**What the exercise asks:**
Reproduce every line of the listing as written, apart from the pictures.

------------------------------

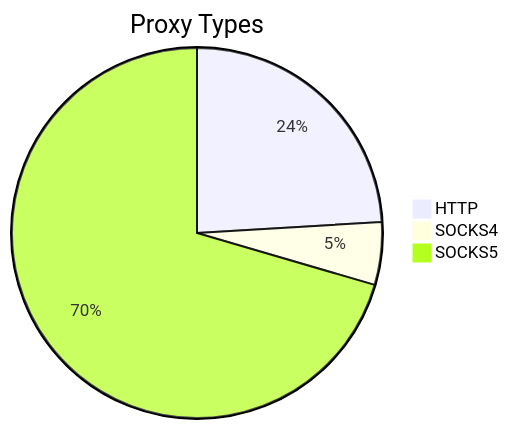
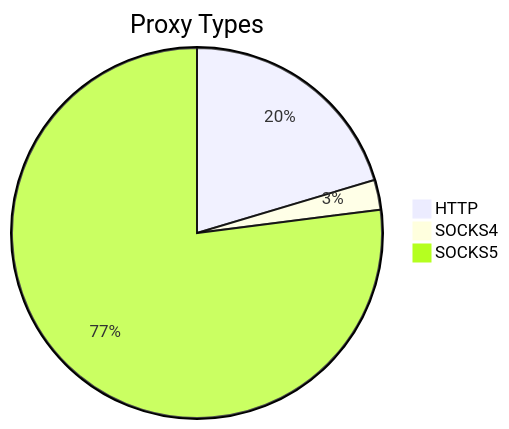
One commit to stormsia/proxy-list changed the first of 2 diagrams in README.md. Above: the diagram before and after it, drawn with Mermaid. The commit also changed other lines of this file, not shown here.

````diff
--- a/README.md
+++ b/README.md
@@ -21,6 +21,6 @@
 ```mermaid
 pie title Proxy Types
-    "HTTP" : 101
-    "SOCKS4" : 23
-    "SOCKS5" : 296
+    "HTTP" : 86
+    "SOCKS4" : 11
+    "SOCKS5" : 325
 ```
````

------------------------------

**Task result:**
One commit to stormsia/proxy-list changed the first of 2 diagrams in README.md. Above: the diagram before and after it, drawn with Mermaid. The commit also changed other lines of this file, not shown here.

````diff
--- a/README.md
+++ b/README.md
@@ -21,6 +21,6 @@
 ```mermaid
 pie title Proxy Types
-    "HTTP" : 101
-    "SOCKS4" : 23
-    "SOCKS5" : 296
+    "HTTP" : 86
+    "SOCKS4" : 11
+    "SOCKS5" : 325
 ```
````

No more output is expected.